Melissa is an active young lady–attending college, traveling, and participating in a dedicated theater life. However, last year, she began experiencing alarming symptoms that caused serious health issues.
Doctors said her autonomic (involuntary) nervous system was being affected, specifically her blood flow regulation. She was diagnosed with postural orthostatic tachycardia syndrome (POTS). This means that Melissa’s blood pressure will suddenly drop after she changes position, such as sitting to standing. She feels waves of intense fatigue and if she moves too quickly or overexerts herself, she can pass out. She has episodes where she is debilitatingly dizzy or unable to control her coordination, and this forced her to take a break from college. Learning to navigate life with a lot of new risks, Melissa was determined to regain as much independence as possible. She returned home after living abroad and found Can Do Canines. She chose to apply for the chance at living a more fulfilling and independent life.
Crush’s New Job
Melissa was paired with Crush, a three-year-old Yellow Labrador Retriever that was always meant to do amazing things. Originally, Crush was originally part of Can Do Canines breeding program and sired litters of potential future assistance dogs. His exceptional temperament led trainers to expand his training. This decision paved the path that would lead him to Melissa. Now, Crush is able to help keep Melissa safe. Crush aids her by retrieving things from lower locations, since if she lowers her head too far, or changes positions too fast she can pass out. He also tugs open doors and helps Melissa remove her socks. Crush can help regulate and reduce the effects of Melissa’s blood pressure changes by providing pressure therapy by laying across her legs while she’s on the floor. He will stand still while she props her legs up on top of him, returning blood flow to where it should be. His statuesque position additionally acts as a brace for her to slowly and carefully get up from the floor when needed.
Melissa also lives with chronic spontaneous hives or swelling; an attack causes her to start itching without realizing the oncoming danger of further tissue swelling. Crush is trained to nudge her when she starts scratching, this draws attention to the allergic reaction and she can treat the issue with medication. She had her most serious attack yet while after taking him home, but he was able to alert her to the need for intervention; without that alert, her airway likely would have closed.

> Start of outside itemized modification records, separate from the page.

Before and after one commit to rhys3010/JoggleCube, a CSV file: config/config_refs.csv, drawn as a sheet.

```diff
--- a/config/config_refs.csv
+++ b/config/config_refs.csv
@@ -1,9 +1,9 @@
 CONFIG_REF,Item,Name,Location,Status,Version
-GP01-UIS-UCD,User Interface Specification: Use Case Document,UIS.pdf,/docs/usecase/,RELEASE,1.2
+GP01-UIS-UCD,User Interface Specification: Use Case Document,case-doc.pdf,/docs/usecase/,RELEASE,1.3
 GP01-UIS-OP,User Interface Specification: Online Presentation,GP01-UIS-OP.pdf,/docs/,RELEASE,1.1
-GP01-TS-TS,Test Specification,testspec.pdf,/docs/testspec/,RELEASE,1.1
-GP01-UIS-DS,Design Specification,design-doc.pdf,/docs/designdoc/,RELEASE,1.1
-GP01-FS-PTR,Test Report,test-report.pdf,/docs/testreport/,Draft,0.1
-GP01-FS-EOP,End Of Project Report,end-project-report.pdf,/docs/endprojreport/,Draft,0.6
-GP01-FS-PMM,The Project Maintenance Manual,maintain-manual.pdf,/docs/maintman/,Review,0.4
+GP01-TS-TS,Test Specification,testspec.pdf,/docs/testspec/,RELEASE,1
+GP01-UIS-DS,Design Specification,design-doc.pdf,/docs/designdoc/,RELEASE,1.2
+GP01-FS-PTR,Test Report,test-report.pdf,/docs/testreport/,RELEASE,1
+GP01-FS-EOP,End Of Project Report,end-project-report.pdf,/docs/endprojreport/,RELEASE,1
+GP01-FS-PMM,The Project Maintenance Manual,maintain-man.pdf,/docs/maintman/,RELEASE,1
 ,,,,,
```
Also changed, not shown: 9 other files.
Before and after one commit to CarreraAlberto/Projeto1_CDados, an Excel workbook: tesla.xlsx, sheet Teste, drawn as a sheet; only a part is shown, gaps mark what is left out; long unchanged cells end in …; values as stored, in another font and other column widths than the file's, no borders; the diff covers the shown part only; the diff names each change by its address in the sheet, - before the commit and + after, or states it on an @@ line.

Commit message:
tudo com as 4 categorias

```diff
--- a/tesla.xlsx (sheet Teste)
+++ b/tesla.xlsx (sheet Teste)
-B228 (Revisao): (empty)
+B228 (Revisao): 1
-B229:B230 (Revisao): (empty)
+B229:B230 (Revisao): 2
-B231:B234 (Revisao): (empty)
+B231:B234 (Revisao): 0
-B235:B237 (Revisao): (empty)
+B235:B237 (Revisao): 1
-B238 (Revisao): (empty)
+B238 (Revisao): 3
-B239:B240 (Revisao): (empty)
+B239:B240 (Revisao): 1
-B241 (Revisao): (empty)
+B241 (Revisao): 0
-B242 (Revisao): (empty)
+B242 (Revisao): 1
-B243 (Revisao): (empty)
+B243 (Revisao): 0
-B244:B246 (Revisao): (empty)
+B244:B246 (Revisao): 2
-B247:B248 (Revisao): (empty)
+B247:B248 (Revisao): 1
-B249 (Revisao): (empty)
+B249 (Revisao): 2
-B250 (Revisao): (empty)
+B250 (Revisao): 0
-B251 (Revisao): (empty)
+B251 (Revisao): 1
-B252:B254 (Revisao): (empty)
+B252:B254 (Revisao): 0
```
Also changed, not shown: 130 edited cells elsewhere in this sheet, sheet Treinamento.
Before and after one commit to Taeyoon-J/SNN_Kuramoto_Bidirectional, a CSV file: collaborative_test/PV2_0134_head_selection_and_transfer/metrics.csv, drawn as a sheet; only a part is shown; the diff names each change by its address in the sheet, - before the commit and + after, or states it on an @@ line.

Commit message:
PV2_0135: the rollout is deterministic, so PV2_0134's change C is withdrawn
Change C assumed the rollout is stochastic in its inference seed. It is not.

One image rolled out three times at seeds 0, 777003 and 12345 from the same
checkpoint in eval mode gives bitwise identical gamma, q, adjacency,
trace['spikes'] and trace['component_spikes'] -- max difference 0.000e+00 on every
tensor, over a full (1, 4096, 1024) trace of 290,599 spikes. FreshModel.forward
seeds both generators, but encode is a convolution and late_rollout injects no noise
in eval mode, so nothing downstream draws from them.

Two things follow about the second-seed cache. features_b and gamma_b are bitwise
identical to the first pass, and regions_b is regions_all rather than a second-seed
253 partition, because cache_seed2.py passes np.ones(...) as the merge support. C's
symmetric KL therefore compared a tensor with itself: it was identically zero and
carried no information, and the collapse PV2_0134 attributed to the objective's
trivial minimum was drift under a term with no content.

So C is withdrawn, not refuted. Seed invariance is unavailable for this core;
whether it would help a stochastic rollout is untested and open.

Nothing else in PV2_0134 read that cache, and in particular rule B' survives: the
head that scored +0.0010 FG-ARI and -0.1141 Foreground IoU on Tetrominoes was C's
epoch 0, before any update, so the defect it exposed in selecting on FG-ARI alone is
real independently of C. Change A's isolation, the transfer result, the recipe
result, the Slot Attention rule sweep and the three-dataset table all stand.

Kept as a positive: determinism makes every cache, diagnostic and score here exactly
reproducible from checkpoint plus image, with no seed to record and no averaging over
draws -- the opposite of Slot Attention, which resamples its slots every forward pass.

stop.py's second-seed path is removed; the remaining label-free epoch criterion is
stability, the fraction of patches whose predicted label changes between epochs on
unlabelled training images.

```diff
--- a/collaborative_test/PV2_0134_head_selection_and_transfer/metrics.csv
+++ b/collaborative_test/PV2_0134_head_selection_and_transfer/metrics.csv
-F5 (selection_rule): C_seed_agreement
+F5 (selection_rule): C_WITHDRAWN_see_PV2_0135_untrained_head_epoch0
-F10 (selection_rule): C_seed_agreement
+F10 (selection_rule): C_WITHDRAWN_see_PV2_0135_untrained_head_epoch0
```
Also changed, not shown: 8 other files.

Melissa is so grateful for all that he does for her. “I have a lot more hope now,” Melissa says of the potential for living on her own and going to grad school.
Looking Towards a Brighter Future
“It’s been the best experience I’ve ever had, it feels like everything has completely changed. I’m more relaxed all the time. I’m not alone and he knows what to do to help,” Melissa says on the placement and her new partnership. She also expresses her appreciation for the program, which places dogs at no cost, because it would not have been possible to cover the cost of an assistance dog, her school tuition, and medical bills. Melissa is very grateful for everyone who made Crush the wonder pup he is. She says, “Crush is the most amazing thing in my life… I really do feel like I’ve gotten part of my life back.”
You can help more people living with disabilities by donating today at Can-Do-Canines.org/donate.
Special Thanks to
Puppy Raiser: FCI-Sandstone
Whelping Home: Dana and Pete Kittok
Great Start Home: Joe Chan
Special Thanks: Ciara Nervick, The Mach Family, Sue Edgar, the U of MN FETCH Program